From Old Irish gabor (“goat, horse”), from Proto-Celtic *gabros (“he-goat”), from Proto-Indo-European *kápros (“male hooved animal”). Cognate with Latin caper (“goat”) and Ancient Greek κάπρος (kápros, “wild boar”).
gabhar m (genitive singular gabhair, nominative plural gabhair)
Cuir (culaith) s(h)íoda, ar ghabhar agus is gabhar i gcónaí é.
- You cannot make a silk purse out of a sow's ear.
- (literally, “Put silk (clothes) on a goat, and it's still a goat.”)
Mura mbeadh agat ach gabhar bí i lár an aonaigh leis.
- Don't hide your light under a bushel.
- (literally, “If all you have is a goat, be in the middle of the fair with it.”)
Is doiligh olann a bhaint de ghabhar.
- One can't get blood out of a stone.
- (literally, “It's difficult to get oil from a goat.”)
- scad, horse-mackerel
- Synonyms: bolmán, bolmán Atlantach
gabhar f or m (genitive singular gabhra, nominative plural gabhra)
- (literary) (white) horse
- Alternative declension
|Note: Some of these forms may be hypothetical. Not every possible mutated form of every word actually occurs.
- "gabhar" in Foclóir Gaeilge-Béarla, An Gúm, 1977, by Niall Ó Dónaill.
- C. Marstrander, E. G. Quin et al., editors (1913–76), “1 gabor”, in Dictionary of the Irish Language: Based Mainly on Old and Middle Irish Materials, Dublin: Royal Irish Academy, →ISBN

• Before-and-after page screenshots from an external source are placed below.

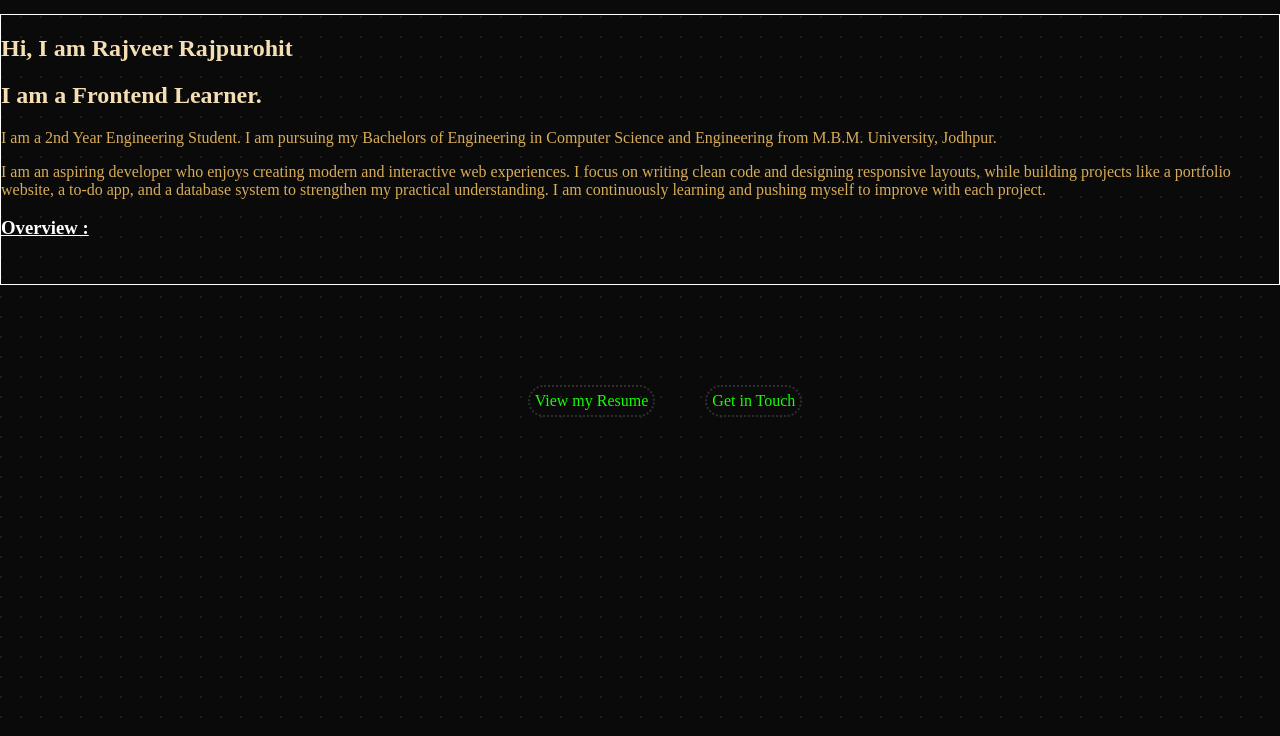
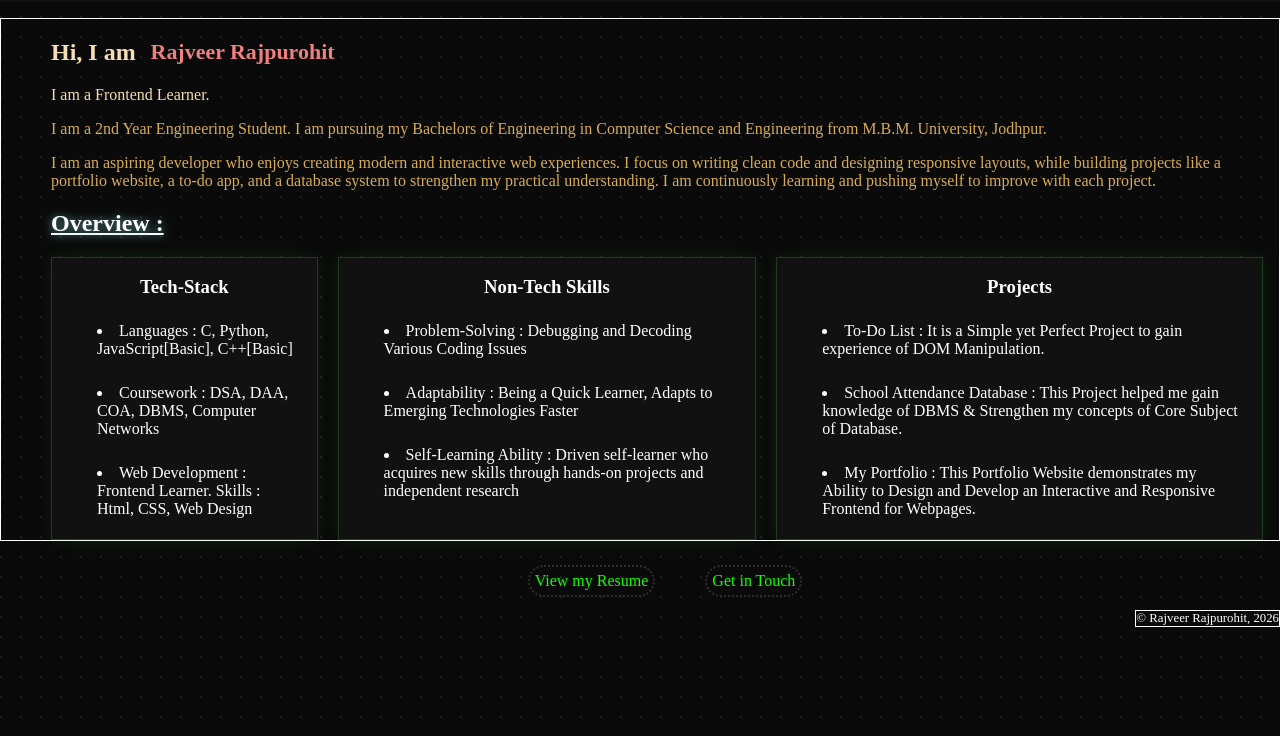
Before and after one commit to Rajveer-Rajpurohit/My-Portfolio, a plain HTML site: page index.html in a window 1280 px wide. Shown: the part 64-800 px from the top of the page. Drawn offline with Linux system fonts and the light colour scheme.

Commit message:
Final Version of index.html

```diff
--- a/index.html
+++ b/index.html
@@ -22,25 +22,53 @@
                 <div style="color: white;" class="self-content">
                     <div class="left">
                         <h1>Hi, I am <span class="highlight">Rajveer Rajpurohit</span></h1>
-                        <h2>I am <span id="typing"></span>.</h2>
+                        <p class="typing">I am <span id="typing"></span>.</p>
                         <p>
                             I am a 2nd Year Engineering Student. I am pursuing my Bachelors of Engineering in Computer Science and Engineering from M.B.M. University, Jodhpur.
                         </p>
                         <p>
                             I am an aspiring developer who enjoys creating modern and interactive web experiences. I focus on writing clean code and designing responsive layouts, while building projects like a portfolio website, a to-do app, and a database system to strengthen my practical understanding. I am continuously learning and pushing myself to improve with each project.
                         </p>
-                        <h3><u>Overview :</u></h3>
-                        <ul>
-                            <li></li>
-                        </ul>
+                        <div class="overview">
+                            <h2><u>Overview :</u></h2>
+                            <div class="overview-container">
+                                <div class="overview-cards">
+                                    <h3>Tech-Stack</h3>
+                                    <ul class="over-list">
+                                        <li>Languages : C, Python, JavaScript[Basic], C++[Basic]</li>
+                                        <li>Coursework : DSA, DAA, COA, DBMS, Computer Networks</li>
+                                        <li>Web Development : Frontend Learner. Skills : Html, CSS, Web Design </li>
+                                    </ul>
+                                </div>
+                                <div class="overview-cards">
+                                    <h3>Non-Tech Skills</h3>
+                                    <ul class="over-list">
+                                        <li>Problem-Solving : Debugging and Decoding Various Coding Issues</li>
+                                        <li>Adaptability : Being a Quick Learner, Adapts to Emerging Technologies Faster</li>
+                                        <li>Self-Learning Ability : Driven self-learner who acquires new skills through hands-on projects and independent research</li>
+                                    </ul>
+                                </div>
+                                <div class="overview-cards">
+                                    <h3>Projects</h3>
+                                    <ul class="over-list">
+                                        <li>To-Do List : It is a Simple yet Perfect Project to gain experience of DOM Manipulation.</li>
+                                        <li>School Attendance Database : This Project helped me gain knowledge of DBMS & Strengthen my concepts of Core Subject of Database.</li>
+                                        <li>My Portfolio : This Portfolio Website demonstrates my Ability to Design and Develop an Interactive and Responsive Frontend for Webpages.</li>
+                                    </ul>
+                                </div>
+                            </div>
+                        </div>
                     </div>
                     <div class="right">
-                        <a href="Rajveer_Rajpurohit_Resume.pdf" class="cta-button" target="_blank">View my Resume</a>
-                        <a href="contact.html" class="cta-button">Get in Touch</a>
+                        <a href="Rajveer_Rajpurohit_Resume.pdf" class="cta-button" target="_blank"><span>View my Resume</span></a>
+                        <a href="contact.html" class="cta-button"><span>Get in Touch</span></a>
                     </div>
                 </div>
             </section>
         </main>
+        <footer>
+            <p class="copyright">&copy; Rajveer Rajpurohit, 2026</p>
+        </footer>
         <script src="script.js"></script>
     </body>
 </html>
--- a/style.css
+++ b/style.css
@@ -16,12 +16,20 @@ header{
     width: 100%;
     height: auto;
 }
+.logo{
+    font-family: 'Segoe UI', Tahoma, Geneva, Verdana, sans-serif;
+    font-weight: bolder;
+    margin-left: 10px;
+
+}
 ul{
     list-style:none;
     display: flex;
     gap: 20px;
     align-items: center;
-    justify-content: flex-start;
+    justify-content: flex-end;
+    padding-right: 1em;
+    /* border: yellow 2px solid;  */
 }
 li{
     margin: 5px;
@@ -41,8 +49,8 @@ a:hover{
     border-radius: 20px;
     padding: 5px;
 }
+
 .active{
-    /* color: rgb(175, 21, 21); */
     color: rgb(187, 21, 33);
     text-decoration:underline rgb(69, 135, 69);
     text-underline-offset: 4px;
@@ -53,6 +61,25 @@ a:hover{
     color: rgb(81, 228, 81);
     text-shadow: 0 0 8px rgb(81,228,81);
 }
+.highlight{
+    display: inline-block;
+    color: lightcoral;
+    animation: wave 3s infinite alternate;
+}
+@keyframes wave{
+    from{
+        /* transform: rotate(-10deg); */
+        transform: scale(0.8);
+    }
+    to{
+        /* transform: rotate(10deg); */
+        transform: scale(1.0);
+    }
+
+}
+.typing{
+    color: wheat;
+}
 .cta-button{
     border: 2px dotted rgb(48, 47, 46);
     border-radius: 20px;
@@ -60,26 +87,84 @@ a:hover{
     margin-left: 50px;
     transition: 1.3s;
     padding: 5px;
+    animation: swipe 2s ease-in-out 2 alternate;
+}
+@keyframes swipe {
+    from{
+        transform: translateX(initial);
+    }
+    to{
+        transform: translateX(30px);
+    }
+
 }
 .cta-button:hover{
     background-color: #3f3f3f;
     color: rgb(3, 255, 3);
     text-shadow: 0 0 10px rgb(114, 232, 114);
-    transform: scale(1.3);
+    animation-play-state: paused;
 }
-h1,h2{
+.cta-button span {
+    display: inline-block;
+    transition: 0.5s;
+}
+
+.cta-button:hover span {
+    transform: scale(1.2);
+}
+h1{
     color: wheat
 }
 p{
     color: rgb(216, 172, 88);
+    font-size: 1em;
 }
 .left{
+    padding-left: 50px;
     border: 1px solid white;
-
 }
 .right{
-    margin-top: 100px;
+    margin-top: 1.5rem;
     display: flex;
     justify-content: center;
     align-items: center;
 }
+h2{
+    text-shadow: cadetblue 0 0 8px;
+}
+.overview-container {
+    display: flex;
+    gap: 20px;
+    justify-content: center;
+    padding-right: 1em;
+}
+
+.overview-cards{
+    background: #111;
+    border: 1px solid rgba(81, 228, 81, 0.2);
+    box-shadow: 0 0 15px rgba(81, 228, 81, 0.1);
+    transition: 0.5s;
+}
+
+.overview-cards:hover{
+    transform: scale(1.05);
+    box-shadow: 0 0 25px rgba(81, 228, 81, 0.3);
+}
+.over-list{
+    list-style:disc;
+    display: flex;
+    flex-direction:column ;
+    gap: 1em;
+    list-style-position:inside;
+}
+h3{
+    text-align: center;
+}
+.copyright{
+    color: white;
+    text-align: end;
+    justify-self: end;
+    width: fit-content;
+    border: white 1px solid;
+    font-size: 0.8em;
+}
```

- C. Marstrander, E. G. Quin et al., editors (1913–76), “2 gabor”, in Dictionary of the Irish Language: Based Mainly on Old and Middle Irish Materials, Dublin: Royal Irish Academy, →ISBN
- Entries containing “gabhar” in English-Irish Dictionary, An Gúm, 1959, by Tomás de Bhaldraithe.
- Entries containing “gabhar” in New English-Irish Dictionary by Foras na Gaeilge.